§ Task to complete
Lines in which "getElementById" appears should be pulled from the data below.
::::
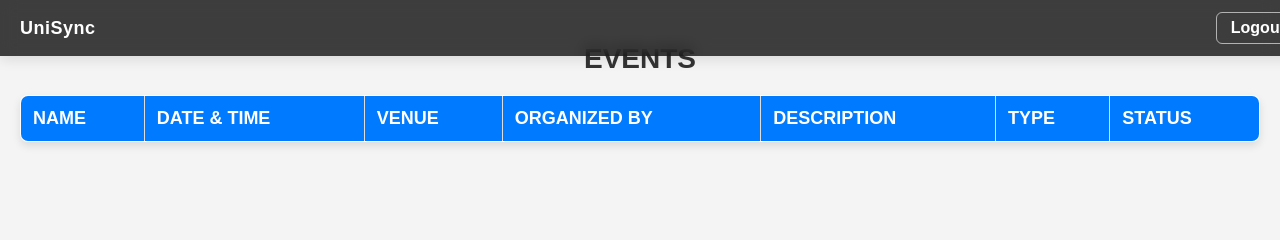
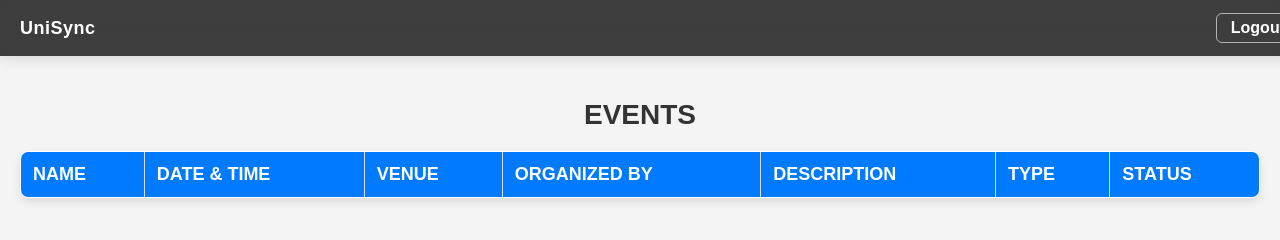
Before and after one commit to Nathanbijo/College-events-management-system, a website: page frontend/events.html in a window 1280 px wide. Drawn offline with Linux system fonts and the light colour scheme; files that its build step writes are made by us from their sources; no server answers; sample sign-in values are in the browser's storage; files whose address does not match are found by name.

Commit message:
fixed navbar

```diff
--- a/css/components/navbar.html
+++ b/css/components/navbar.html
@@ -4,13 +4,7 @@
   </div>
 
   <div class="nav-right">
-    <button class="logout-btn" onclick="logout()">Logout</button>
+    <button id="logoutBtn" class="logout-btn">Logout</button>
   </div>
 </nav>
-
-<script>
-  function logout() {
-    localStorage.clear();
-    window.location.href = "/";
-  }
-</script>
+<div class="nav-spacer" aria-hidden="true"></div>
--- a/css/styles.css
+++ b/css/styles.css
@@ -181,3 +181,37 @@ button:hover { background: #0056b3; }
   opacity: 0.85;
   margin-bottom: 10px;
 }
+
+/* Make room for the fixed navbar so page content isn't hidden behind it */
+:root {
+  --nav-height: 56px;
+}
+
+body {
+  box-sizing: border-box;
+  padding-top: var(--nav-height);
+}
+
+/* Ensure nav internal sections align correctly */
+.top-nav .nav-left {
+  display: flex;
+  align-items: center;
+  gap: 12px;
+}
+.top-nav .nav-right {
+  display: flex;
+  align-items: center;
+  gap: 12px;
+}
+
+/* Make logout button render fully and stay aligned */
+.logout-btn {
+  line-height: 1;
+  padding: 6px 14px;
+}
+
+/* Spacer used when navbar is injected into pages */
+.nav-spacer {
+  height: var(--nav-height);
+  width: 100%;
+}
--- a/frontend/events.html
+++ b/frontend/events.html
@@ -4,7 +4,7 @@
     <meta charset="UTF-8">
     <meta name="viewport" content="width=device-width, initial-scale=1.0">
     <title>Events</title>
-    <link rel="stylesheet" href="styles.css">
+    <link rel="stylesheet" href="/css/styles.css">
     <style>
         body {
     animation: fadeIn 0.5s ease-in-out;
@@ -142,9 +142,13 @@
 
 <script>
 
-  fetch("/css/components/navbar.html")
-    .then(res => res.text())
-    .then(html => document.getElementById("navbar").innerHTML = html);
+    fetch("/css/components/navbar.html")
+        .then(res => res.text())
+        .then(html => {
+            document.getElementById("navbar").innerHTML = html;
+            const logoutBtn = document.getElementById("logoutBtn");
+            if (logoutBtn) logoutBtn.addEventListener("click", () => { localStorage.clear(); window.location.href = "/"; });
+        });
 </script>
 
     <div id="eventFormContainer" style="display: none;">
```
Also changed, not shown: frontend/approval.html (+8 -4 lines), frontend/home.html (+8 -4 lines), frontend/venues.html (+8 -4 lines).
::::
§ Written answer
-    .then(html => document.getElementById("navbar").innerHTML = html);
+            document.getElementById("navbar").innerHTML = html;
+            const logoutBtn = document.getElementById("logoutBtn");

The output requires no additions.